Did We Break The Internet? – Chapter 2

Welcome back Tech Archivers to the long-awaited Chapter 2 of “Did We Break The Internet?”. This Chapter will look at Spam and how it affects us as individuals, as well as measures we may take, as consumers of the Internet, to prevent any mishaps occurring in relation to the Problems we discussed in Chapter 1 and to provide a safer internet, for all. Let’s get into it!

Spam can come in many shapes, sizes, forms, and fashions. Sneaking into our email inboxes, onto our Social Media pages, onto our phone via text messages, and even on our favorite websites. And yes, Spam is attractive. It’s designed to be attractive and just as we say “Don’t judge a book by its cover”, we must not allow ourselves to fall into these traps. Spam originates from Phishers and Money Launderers, via Advertisements or Automated Bots that can be targeted at you or triggered when visiting a website. However, spam must not be confused with email marketing. A company that is email marketing has a very responsive website, uses legitimate services of transaction like PayPal and/or Amazon/eBay, has a Customer Relations Department that can reply to questions very fast and efficiently. And many more options. But spam isn’t effective by itself, it has a hidden factor, a very dangerous hidden factor that gets us. That factor is called repetition.

If you see something once, you may be interested in it for a few moments and may forget about it when you get distracted.

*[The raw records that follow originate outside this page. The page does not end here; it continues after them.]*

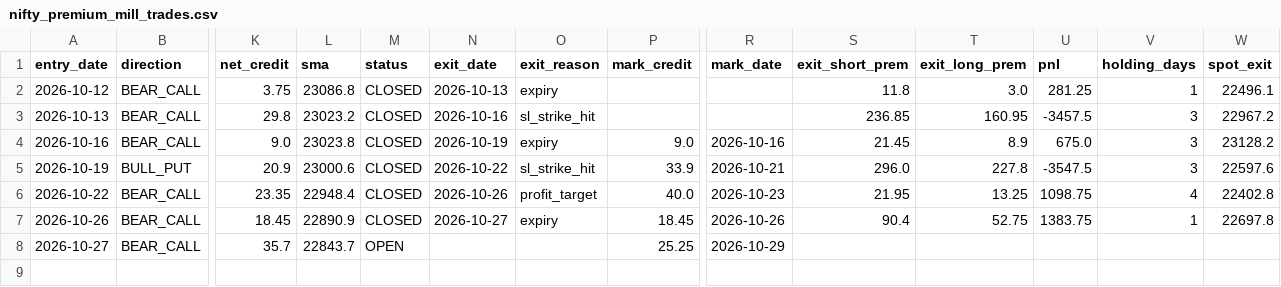
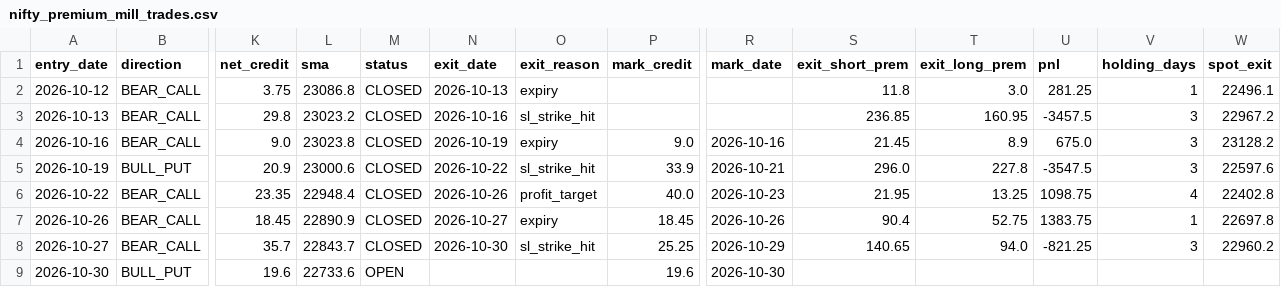
Before and after one commit to anilsahu89/My-world, a CSV file: scanners/papertrades/nifty_premium_mill_trades.csv, drawn as a sheet; only a part is shown, gaps mark what is left out; rows hold the shown columns only; the diff names each change by its address in the sheet, - before the commit and + after, or states it on an @@ line.

Commit message:
chore: paper trade state 2026-10-30T09:23Z

```diff
--- a/scanners/papertrades/nifty_premium_mill_trades.csv
+++ b/scanners/papertrades/nifty_premium_mill_trades.csv
-M8 (status): OPEN
+M8 (status): CLOSED
-N8 (exit_date): (empty)
+N8 (exit_date): 2026-10-30
-O8 (exit_reason): (empty)
+O8 (exit_reason): sl_strike_hit
-S8 (exit_short_prem): (empty)
+S8 (exit_short_prem): 140.65
-T8 (exit_long_prem): (empty)
+T8 (exit_long_prem): 94.0
-U8 (pnl): (empty)
+U8 (pnl): -821.25
-V8 (holding_days): (empty)
+V8 (holding_days): 3
-W8 (spot_exit): (empty)
+W8 (spot_exit): 22960.2
+row 9: 2026-10-30 | BULL_PUT | 19.6 | 22733.6 | OPEN |  |  | 19.6 | 2026-10-30
```
Also changed, not shown: scanners/papertrades/daily_theta_trades.csv, 12 other files.
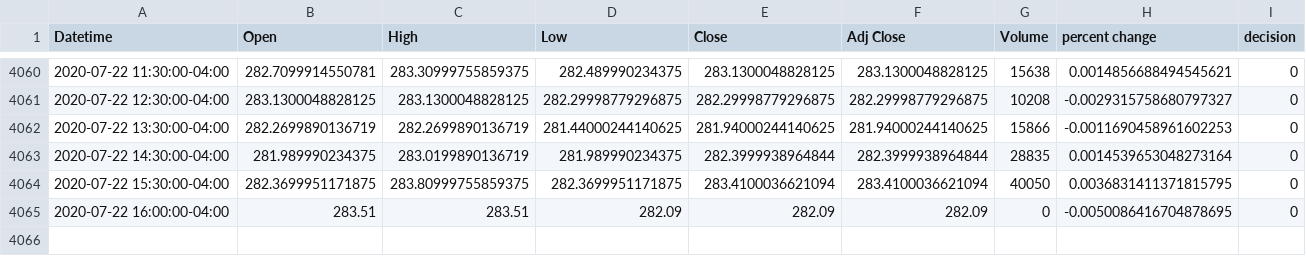
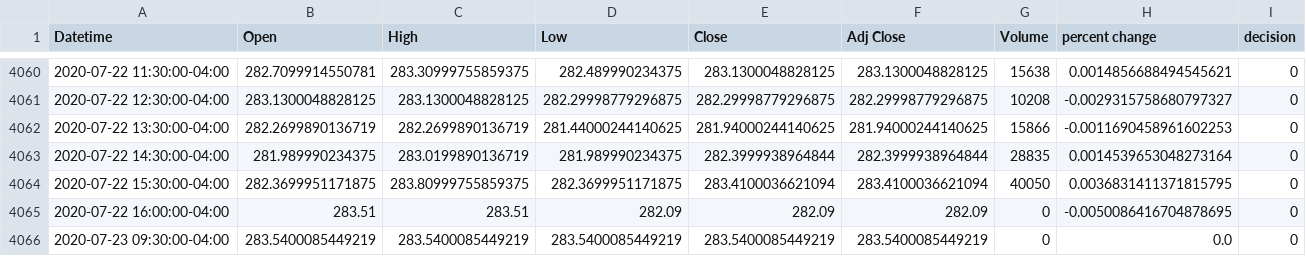
Before and after one commit to yuchild/yfinance_demo, a CSV file: stock_df.csv, drawn as a sheet; only a part is shown, gaps mark what is left out.

```diff
--- a/stock_df.csv
+++ b/stock_df.csv
@@ -4065 +4065,2 @@ Datetime,Open,High,Low,Close,Adj Close,Volume,percent change,decision
 2020-07-22 16:00:00-04:00,283.51,283.51,282.09,282.09,282.09,0,-0.0050086416704878695,0
+2020-07-23 09:30:00-04:00,283.5400085449219,283.5400085449219,283.5400085449219,283.5400085449219,283.5400085449219,0,0.0,0
```
Also changed, not shown: 1 other file.
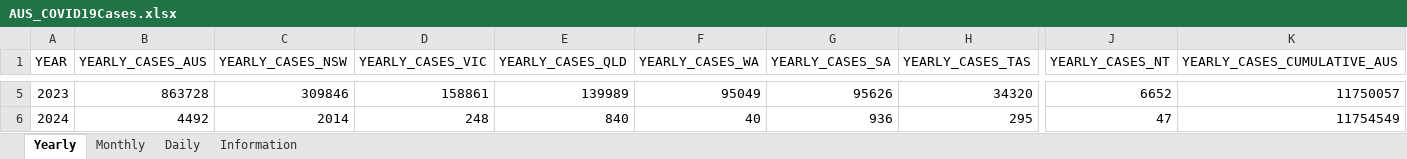
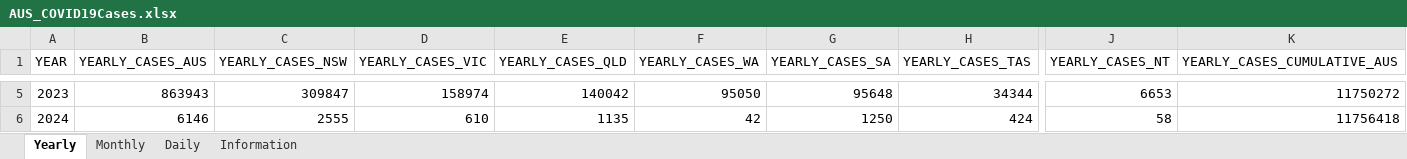
Before and after one commit to dbRaevn/covid19, an Excel workbook: pandemic/AUS_COVID19Cases.xlsx, sheet Yearly, drawn as a sheet; only a part is shown, gaps mark what is left out; values as stored, in another font and other column widths than the file's, no borders; the diff covers the shown part only; the diff names each change by its address in the sheet, - before the commit and + after, or states it on an @@ line.

Commit message:
Update AUS_COVID19Cases.xlsx

```diff
--- a/pandemic/AUS_COVID19Cases.xlsx (sheet Yearly)
+++ b/pandemic/AUS_COVID19Cases.xlsx (sheet Yearly)
-B5 (YEARLY_CASES_AUS): 863728
+B5 (YEARLY_CASES_AUS): 863943
-C5 (YEARLY_CASES_NSW): 309846
+C5 (YEARLY_CASES_NSW): 309847
-D5 (YEARLY_CASES_VIC): 158861
+D5 (YEARLY_CASES_VIC): 158974
-E5 (YEARLY_CASES_QLD): 139989
+E5 (YEARLY_CASES_QLD): 140042
-F5 (YEARLY_CASES_WA): 95049
+F5 (YEARLY_CASES_WA): 95050
-G5 (YEARLY_CASES_SA): 95626
+G5 (YEARLY_CASES_SA): 95648
-H5 (YEARLY_CASES_TAS): 34320
+H5 (YEARLY_CASES_TAS): 34344
-J5 (YEARLY_CASES_NT): 6652
+J5 (YEARLY_CASES_NT): 6653
-K5 (YEARLY_CASES_CUMULATIVE_AUS): 11750057
+K5 (YEARLY_CASES_CUMULATIVE_AUS): 11750272
-B6 (YEARLY_CASES_AUS): 4492
+B6 (YEARLY_CASES_AUS): 6146
-C6 (YEARLY_CASES_NSW): 2014
+C6 (YEARLY_CASES_NSW): 2555
-D6 (YEARLY_CASES_VIC): 248
+D6 (YEARLY_CASES_VIC): 610
-E6 (YEARLY_CASES_QLD): 840
+E6 (YEARLY_CASES_QLD): 1135
-F6 (YEARLY_CASES_WA): 40
+F6 (YEARLY_CASES_WA): 42
-G6 (YEARLY_CASES_SA): 936
+G6 (YEARLY_CASES_SA): 1250
-H6 (YEARLY_CASES_TAS): 295
+H6 (YEARLY_CASES_TAS): 424
-J6 (YEARLY_CASES_NT): 47
+J6 (YEARLY_CASES_NT): 58
-K6 (YEARLY_CASES_CUMULATIVE_AUS): 11754549
+K6 (YEARLY_CASES_CUMULATIVE_AUS): 11756418
```
Also changed, not shown: 121 edited cells elsewhere in this sheet, sheet Daily, sheet Monthly, sheet Information.
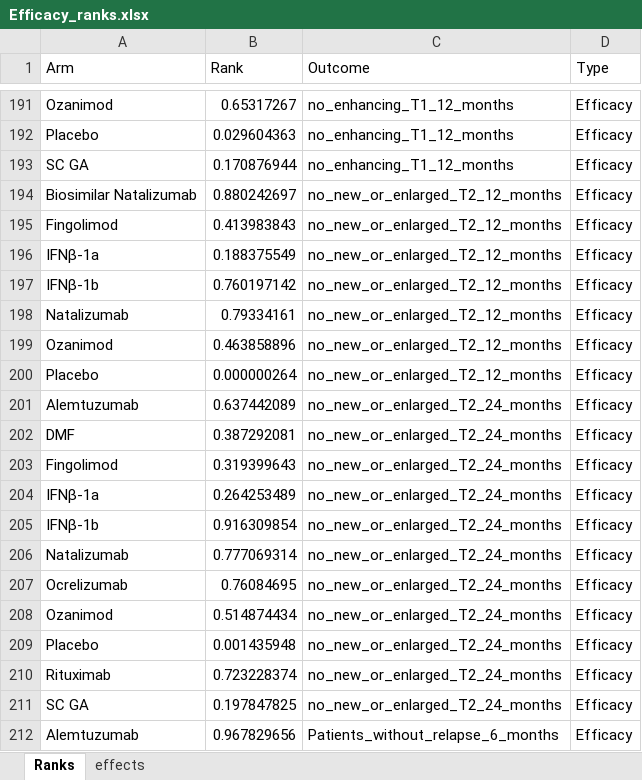
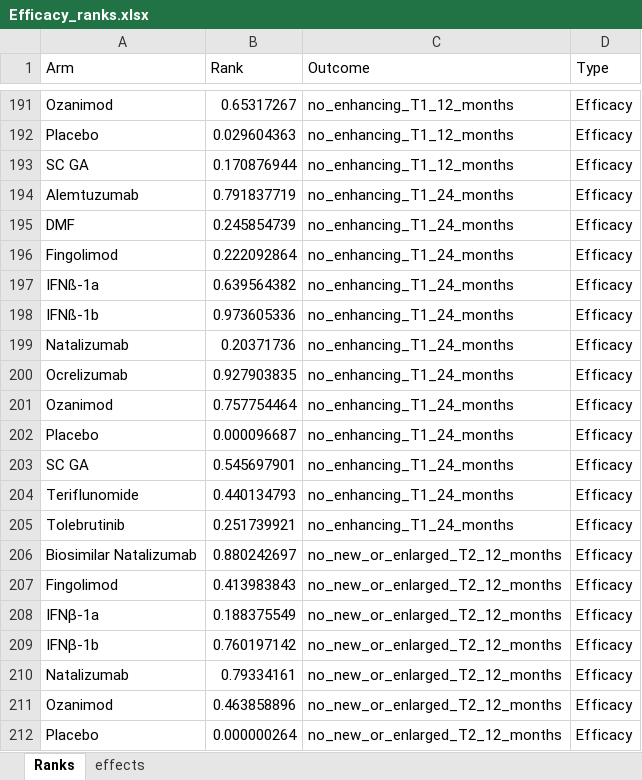
Before and after one commit to MohamedMamdoh144/NMA-Dashboard, an Excel workbook: Efficacy_ranks.xlsx, sheet Ranks, drawn as a sheet; only a part is shown, gaps mark what is left out; the shorter side is filled out with more unchanged rows; values as stored, in another font and other column widths than the file's, no borders; the diff names each change by its address in the sheet, - before the commit and + after, or states it on an @@ line.

```diff
--- a/Efficacy_ranks.xlsx (sheet Ranks)
+++ b/Efficacy_ranks.xlsx (sheet Ranks)
+row 194: Alemtuzumab | 0.791837719 | no_enhancing_T1_24_months | Efficacy
+row 195: DMF | 0.245854739 | no_enhancing_T1_24_months | Efficacy
+row 196: Fingolimod | 0.222092864 | no_enhancing_T1_24_months | Efficacy
+row 197: IFNß-1a | 0.639564382 | no_enhancing_T1_24_months | Efficacy
+row 198: IFNß-1b | 0.973605336 | no_enhancing_T1_24_months | Efficacy
+row 199: Natalizumab | 0.20371736 | no_enhancing_T1_24_months | Efficacy
+row 200: Ocrelizumab | 0.927903835 | no_enhancing_T1_24_months | Efficacy
+row 201: Ozanimod | 0.757754464 | no_enhancing_T1_24_months | Efficacy
+row 202: Placebo | 0.000096687 | no_enhancing_T1_24_months | Efficacy
+row 203: SC GA | 0.545697901 | no_enhancing_T1_24_months | Efficacy
+row 204: Teriflunomide | 0.440134793 | no_enhancing_T1_24_months | Efficacy
+row 205: Tolebrutinib | 0.251739921 | no_enhancing_T1_24_months | Efficacy
```
Also changed, not shown: sheet effects.
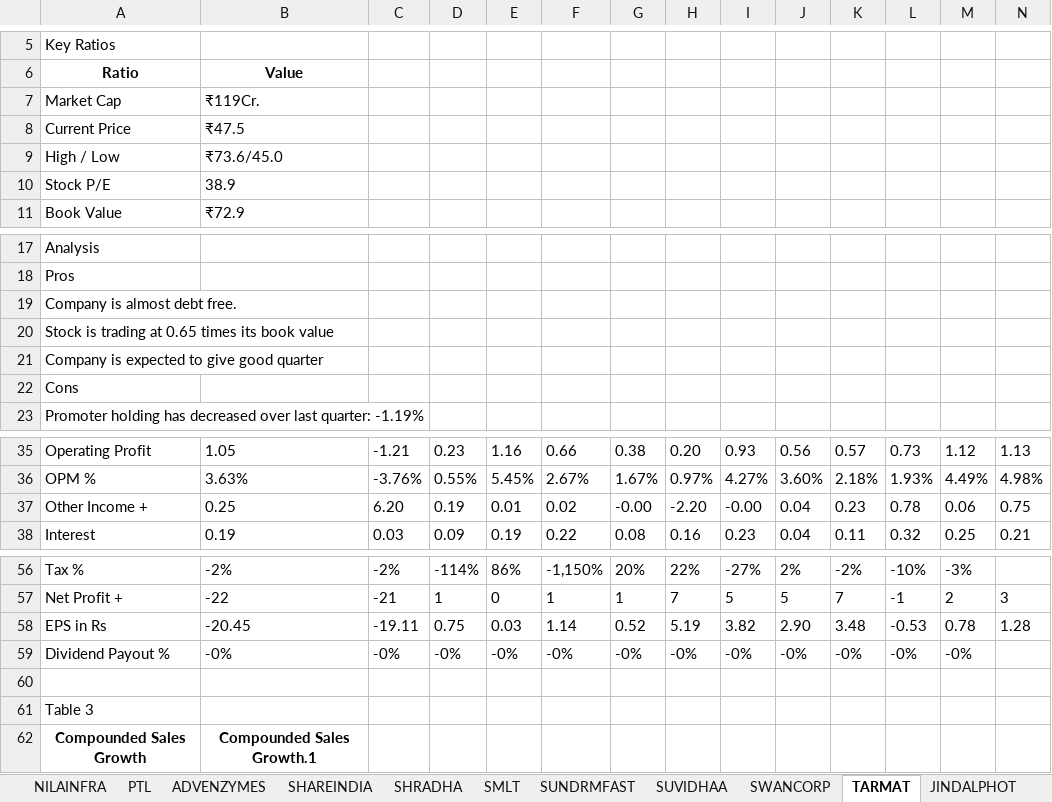
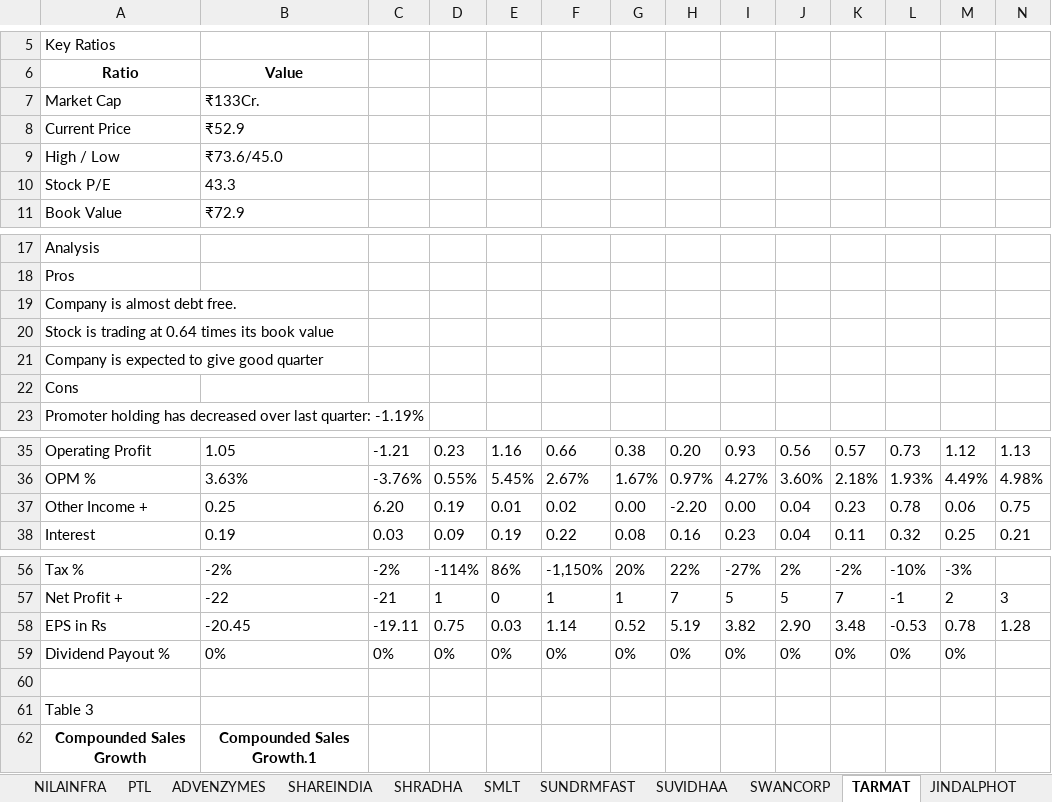
Before and after one commit to pvnithin/ohlc-ou-automations, an Excel workbook: results_all/Screener_Analysis_All_2026-01-13.xlsx, sheet TARMAT, drawn as a sheet; only a part is shown, gaps mark what is left out; values as stored, in another font and other column widths than the file's, no borders; removed rows and columns are numbered as before the commit, all else as after; the diff names each change by its address in the sheet, - before the commit and + after, or states it on an @@ line.

```diff
--- a/results_all/Screener_Analysis_All_2026-01-13.xlsx (sheet TARMAT)
+++ b/results_all/Screener_Analysis_All_2026-01-13.xlsx (sheet TARMAT)
-B7: ₹119Cr.
+B7: ₹133Cr.
-B8: ₹47.5
+B8: ₹52.9
-B10: 38.9
+B10: 43.3
-A20: Stock is trading at 0.65 times its book value
+A20: Stock is trading at 0.64 times its book value
-G37: -0.00
+G37: 0.00
-I37: -0.00
+I37: 0.00
-row 59: Dividend Payout % | -0% | -0% | -0% | -0% | -0% | -0% | -0% | -0% | -0% | -0% | -0% | -0%
+row 59: Dividend Payout % | 0% | 0% | 0% | 0% | 0% | 0% | 0% | 0% | 0% | 0% | 0% | 0%
```
Also changed, not shown: sheet DCM, sheet CROWN, sheet SMLT, sheet BLSE, sheet SHRADHA, sheet CORALFINAC, 29 more sheets, 3 other files.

But, what happens is that spam triggers the release of that advertisement on multiple occasions. Keeping the product on the forefront of the customers’ mind and indicating that that product may be of good quality. It piques their interest over and over until they have the need to acquire it, not because they need it, but because it’s attractive, they want it, and it’s embalmed in their mind from over-exposure to seeing the product. This is, however, bad practice but it works efficiently to get persons to divulge personal information to the masterminds of theft and fraud.

So then how do we avoid these things and stay safe?

Firstly, we run checks on whomever or whoever or whatever company we purchase from. Use the Internet to gain knowledge, as it is readily available. Also, reading is a major factor, when purchasing, note what you are purchasing, how much of the item you are purchasing, and what is the cost of the item you are purchasing. One item costing $55.99 in the store, would not check out at $365.99, and unless you added more items, or there are shipping costs attached, you most definitely missed something important.

Additionally, make sure the company is using a secure website protected by an SSL Certificate. This prevents scripts and other harmful codes from other places from picking up information sent to the site such as your Credit Card information. SSL Certificates encrypt your site’s connection to the server, making it almost impossible for an external application to decipher the transferred material.

Next, you must avoid going onto potentially harmful sites that have more Ads than useful material. Use research from reliable and valid sources such as Universities and Colleges, Doctors, and accredited professionals in their field. Although widely discredited from containing falsified information, Wikipedia is still safer than most sites on the internet.

In addition, having a good web browser is key. As mentioned in Chapter 1, AdBlockers work until sites block content from those who use AdBlockers. Recently, if you haven’t heard or read, Google has decided to incorporate code to break the AdBlockers used by consumers on its Chrome and Chromium Applications, extending into Microsoft’s Edge platform as well. (Ref: The Register). This will take the power of controlling content out of our hands and make it harder for us to avoid the schemes of phishers and money launderers. However, we still have power. We can change our web browsers. Although Google and Microsoft can control their applications, they cannot control the Internet. Applications such as Mozilla’s Firefox still allows users to filter whatever content they desire unfit by modifying their browser with whatever AddOns they want.

To business owners, using a reliable website and web server hosting company is key to protecting you and your customers’ information. Companies such as SoYouStart, NameCheap, OVH, Digital Ocean, etc. have lots of amazing plans that can aid in domain acquiring, website protection and much more. You must make sure that whatever company you use, uses up-to-date hardware to keep your information and their infrastructure safe.

Remember everyone, keep your passwords safe, and as complex as possible. Websites such as Passwords Generator can help you generate Strong, Random Passwords of varying degrees of complexity from 16-bit to 2048-bit passwords. Also, using a Password Manager such as LastPass or a much safer offline alternative like PadLock can prevent you from writing passwords down and have them in a safe and secure password-protected environment.

Well, that’s all for now. I hope everyone who reads this can benefit in some way or the other. Until next time, Be. Internet. Safe.